Back in 2018, I developed Seismograf, a Eurorack module that outputs drum samples. I wanted a way of quickly trying out different samples, so wrote a python script that would automate the processing and conversion of WAV files for me, outputting the samples in a format that I could easily paste into code. I didn’t plan on sharing that script, but I recently saw someone trying to do the same thing on Facebook and figured it might be worth sharing my script.
For Seismograf, I needed 10 bit samples that would fit neatly into ‘power of two’ length blocks like 1024 words or 2048 words (where a word was 14 bits long).
I wanted to be able to trial many different samples quickly, so I really didn’t want to have to waste time in a sound processing program manually trimming away silence, or amplifying the sound, or downsampling to 10 bit, or whatever. That would be really time consuming, so I tried to automate those tasks and wrote a python script to do it all for me.
It outputs a txt file containing comma-separated decimal-representations of the wav file in a specified resolution and with a specified number of steps
I saw a synth DIY’er wanting to do similar on Facebook (actually I was tagged in the post), so figured I’d share this script.
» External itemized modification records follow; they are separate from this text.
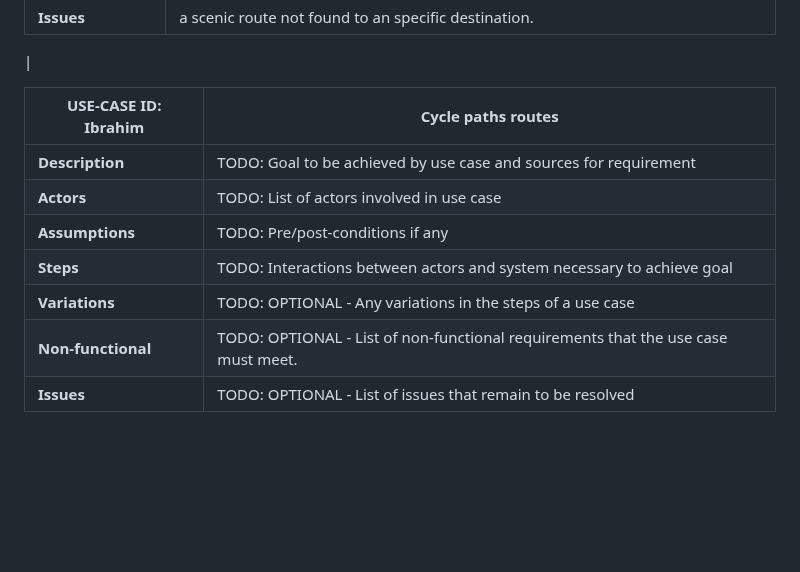
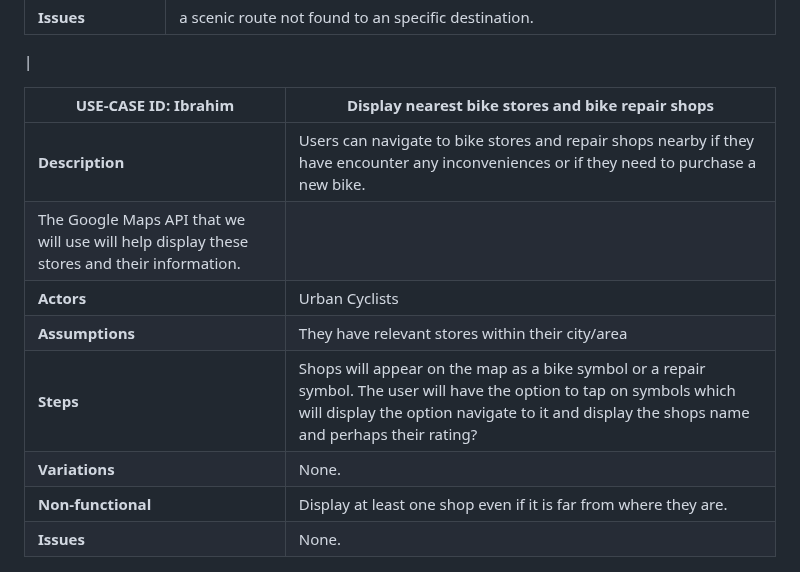
Before and after one commit to DrunkenPipeBomb/ISD-2022-23-assignment, a Markdown page: docs/requirements.md, the part around the change. Rendered like a GitHub page; blank space fills up the shorter version.

```diff
--- a/docs/requirements.md
+++ b/docs/requirements.md
@@ -58,15 +58,16 @@
  <!---If an user wishes to choose more scenic route to a specific destination. an option might not always be available to them.--->
   |
 <!---Ibrahim--->
-| USE-CASE ID: Ibrahim | Cycle paths routes |
+| USE-CASE ID: Ibrahim | Display nearest bike stores and bike repair shops |
 | -------------------------------------- | ------------------- |
-| **Description** | TODO: Goal to be achieved by use case and sources for requirement |
-| **Actors** | TODO: List of actors involved in use case |
-| **Assumptions** | TODO: Pre/post-conditions if any</td></tr>
-| **Steps** | TODO: Interactions between actors and system necessary to achieve goal |
-| **Variations** | TODO: OPTIONAL - Any variations in the steps of a use case |
-| **Non-functional** | TODO: OPTIONAL - List of non-functional requirements that the use case must meet. |
-| **Issues** | TODO: OPTIONAL - List of issues that remain to be resolved |
+| **Description** | Users can navigate to bike stores and repair shops nearby if they have encounter any inconveniences or if they need to purchase a new bike.
+                    The Google Maps API that we will use will help display these stores and their information. |
+| **Actors** | Urban Cyclists |
+| **Assumptions** | They have relevant stores within their city/area |
+| **Steps** | Shops will appear on the map as a bike symbol or a repair symbol. The user will have the option to tap on symbols which will display the option navigate to it and display the shops name and perhaps their rating? |
+| **Variations** | None. |
+| **Non-functional** | Display at least one shop even if it is far from where they are. |
+| **Issues** | None. |
 
 <!-- TODO: Your Use-Case diagram should include all use-cases. -->
 
```
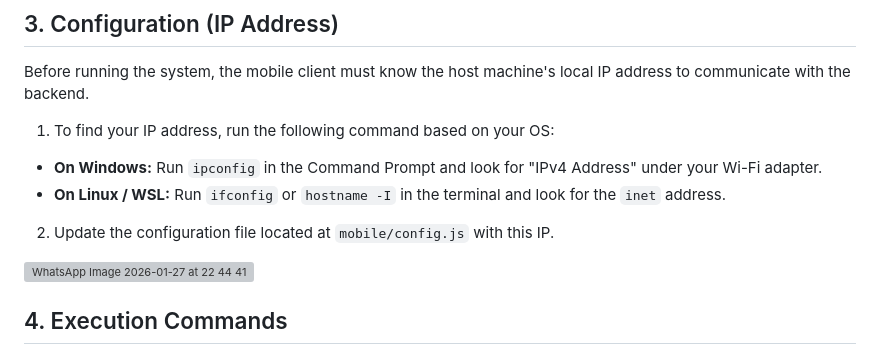
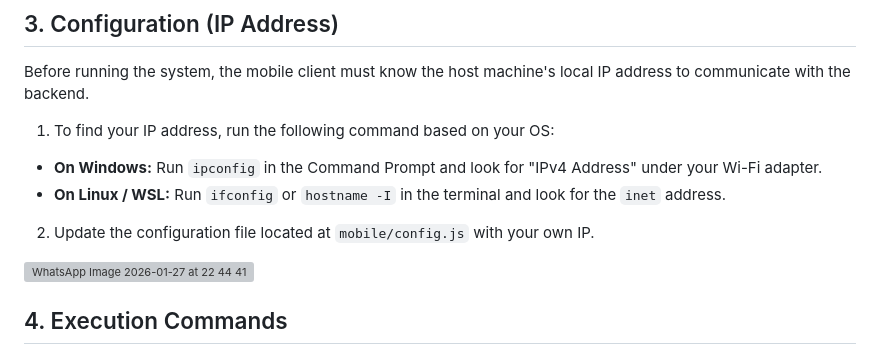
Before and after one commit to ayeletbaynash/Drive-App, a Markdown page: Wiki/environment-setup.md, the part around the change. GitHub-like rendering; grey boxes are pictures that could not be loaded.

Commit message:
Update environment setup documentation

```diff
--- a/Wiki/environment-setup.md
+++ b/Wiki/environment-setup.md
@@ -22,7 +22,7 @@ Before running the system, the mobile client must know the host machine's local
 1. To find your IP address, run the following command based on your OS:
 * **On Windows:** Run `ipconfig` in the Command Prompt and look for "IPv4 Address" under your Wi-Fi adapter.
 * **On Linux / WSL:** Run `ifconfig` or `hostname -I` in the terminal and look for the `inet` address.
-2. Update the configuration file located at `mobile/config.js`  with this IP.
+2. Update the configuration file located at `mobile/config.js`  with your own IP.
 
 
 ![WhatsApp Image 2026-01-27 at 22 44 41](https://github.com/user-attachments/assets/089d975d-ad75-40fe-86f1-55ee892e88f2)
```
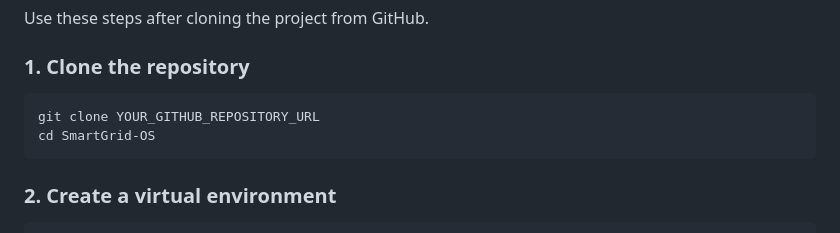
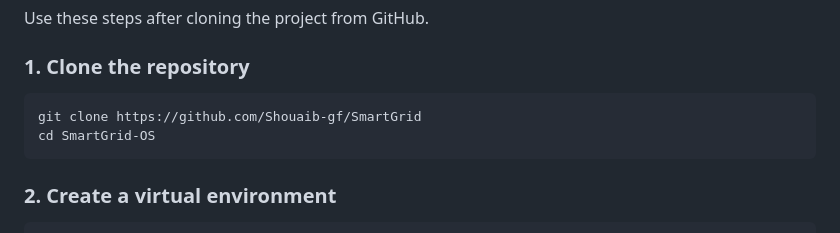
Before and after one commit to Shouaib-gf/SmartGrid, a Markdown page: README.md, the part around the change. Drawn GitHub-style.

Commit message:
Update clone command with actual repository URL

````diff
--- a/README.md
+++ b/README.md
@@ -50,7 +50,7 @@ Use these steps after cloning the project from GitHub.
 ### 1. Clone the repository
 
 ```powershell
-git clone YOUR_GITHUB_REPOSITORY_URL
+git clone https://github.com/Shouaib-gf/SmartGrid
 cd SmartGrid-OS
 ```
 
````
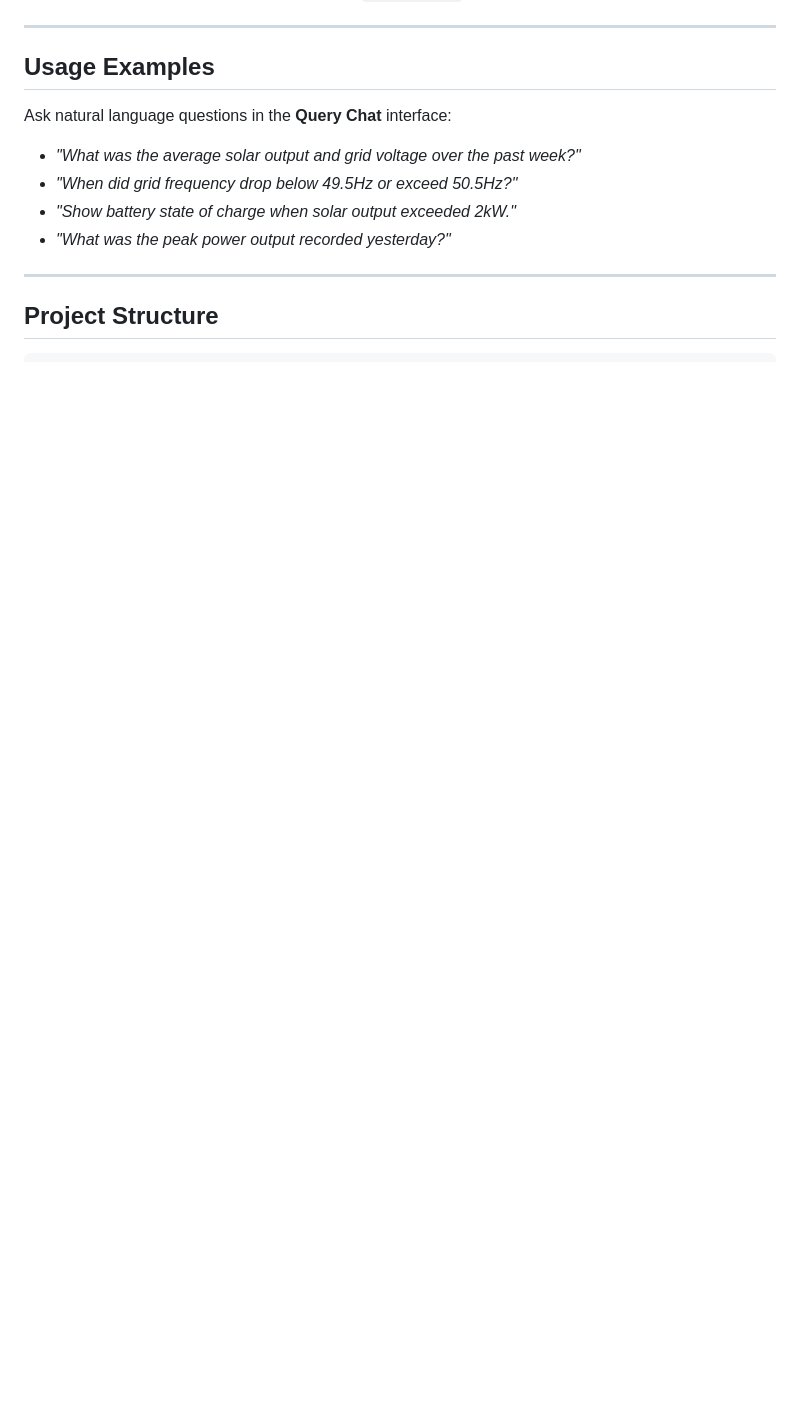
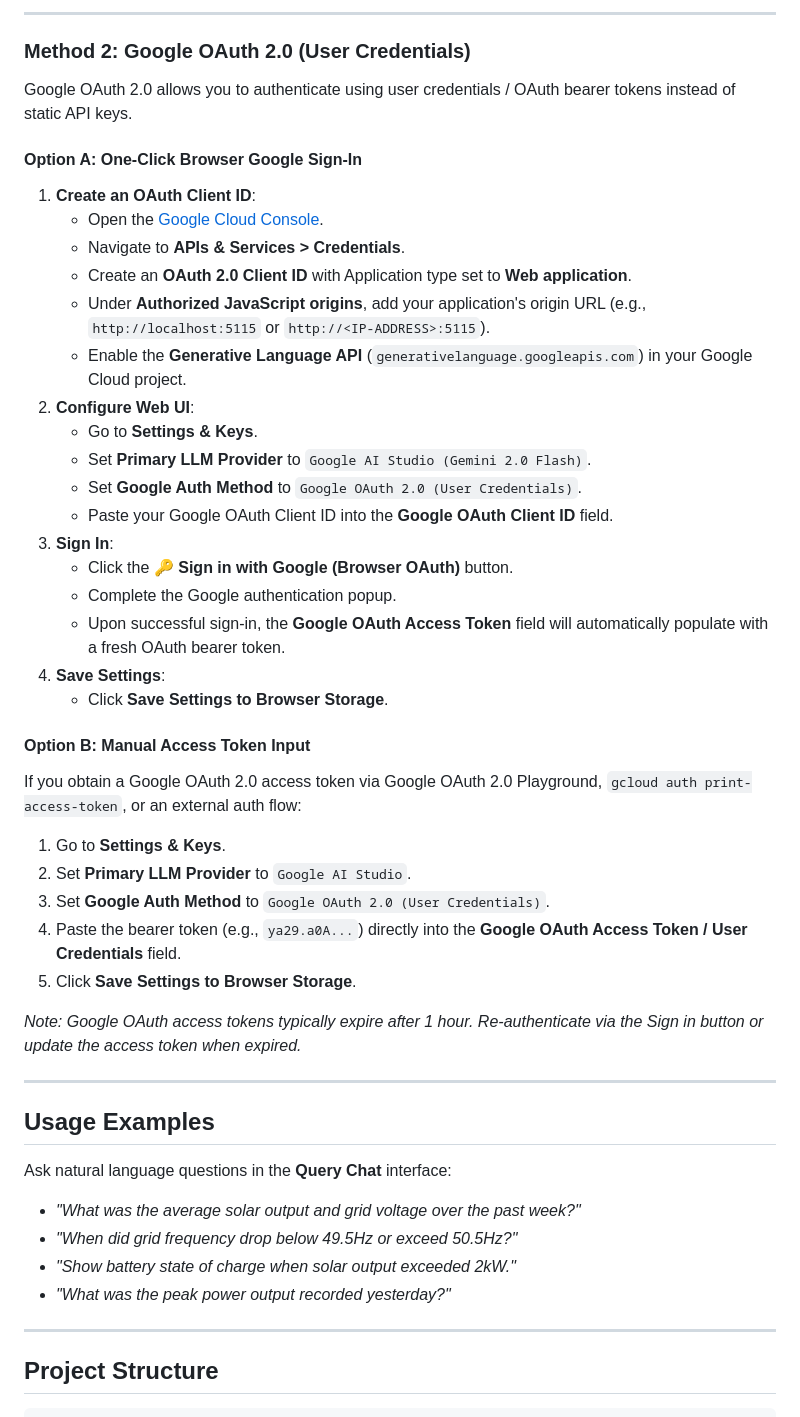
Before and after one commit to nkhearn/Inverter_AI, a Markdown page: README.md, the part around one of its changes. Rendered like a GitHub page; blank space fills up the shorter version.

Commit message:
docs: update README with Google API key and OAuth instructions
Co-authored-by: google-labs-jules[bot] <161369871+google-labs-jules[bot]@users.noreply.github.com>

```diff
--- a/README.md
+++ b/README.md
@@ -98,3 +126,38 @@ All settings are saved directly in your browser's `localStorage` and persist acr
+---
+
+### Method 2: Google OAuth 2.0 (User Credentials)
+
+Google OAuth 2.0 allows you to authenticate using user credentials / OAuth bearer tokens instead of static API keys.
+
+#### Option A: One-Click Browser Google Sign-In
+1. **Create an OAuth Client ID**:
+   - Open the [Google Cloud Console](https://console.cloud.google.com/).
+   - Navigate to **APIs & Services > Credentials**.
+   - Create an **OAuth 2.0 Client ID** with Application type set to **Web application**.
+   - Under **Authorized JavaScript origins**, add your application's origin URL (e.g., `http://localhost:5115` or `http://<IP-ADDRESS>:5115`).
+   - Enable the **Generative Language API** (`generativelanguage.googleapis.com`) in your Google Cloud project.
+2. **Configure Web UI**:
+   - Go to **Settings & Keys**.
+   - Set **Primary LLM Provider** to `Google AI Studio (Gemini 2.0 Flash)`.
+   - Set **Google Auth Method** to `Google OAuth 2.0 (User Credentials)`.
+   - Paste your Google OAuth Client ID into the **Google OAuth Client ID** field.
+3. **Sign In**:
+   - Click the **🔑 Sign in with Google (Browser OAuth)** button.
+   - Complete the Google authentication popup.
+   - Upon successful sign-in, the **Google OAuth Access Token** field will automatically populate with a fresh OAuth bearer token.
+4. **Save Settings**:
+   - Click **Save Settings to Browser Storage**.
+
+#### Option B: Manual Access Token Input
+If you obtain a Google OAuth 2.0 access token via Google OAuth 2.0 Playground, `gcloud auth print-access-token`, or an external auth flow:
+
+1. Go to **Settings & Keys**.
+2. Set **Primary LLM Provider** to `Google AI Studio`.
+3. Set **Google Auth Method** to `Google OAuth 2.0 (User Credentials)`.
+4. Paste the bearer token (e.g., `ya29.a0A...`) directly into the **Google OAuth Access Token / User Credentials** field.
+5. Click **Save Settings to Browser Storage**.
+
+*Note: Google OAuth access tokens typically expire after 1 hour. Re-authenticate via the Sign in button or update the access token when expired.*
 
 ---
 
```
Also changed, not shown: other parts of README.md (+35 -7 lines).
Use The Script
Get the script here, or download it with wget:
Then, install python’s
pip install wave
Then you can execute the program like this (make sure you’re using python 3):
python waveread.py /path/to/sound.wav r s
r represents the resolution in bits, and
s represents the number of samples in bits.
So for example, to process the file
bassdrum.wav, and output 4096 samples (4096 = 2^12) that have 10 bit resolution, run the script like this:
python waveread.py ./bassdrum.wav 10 12
What this script does
You provide it with three parameters: the filename; the resolution in bits; and the number of steps in bits (ie 11 bit steps = 2048 total samples outputted)
The script then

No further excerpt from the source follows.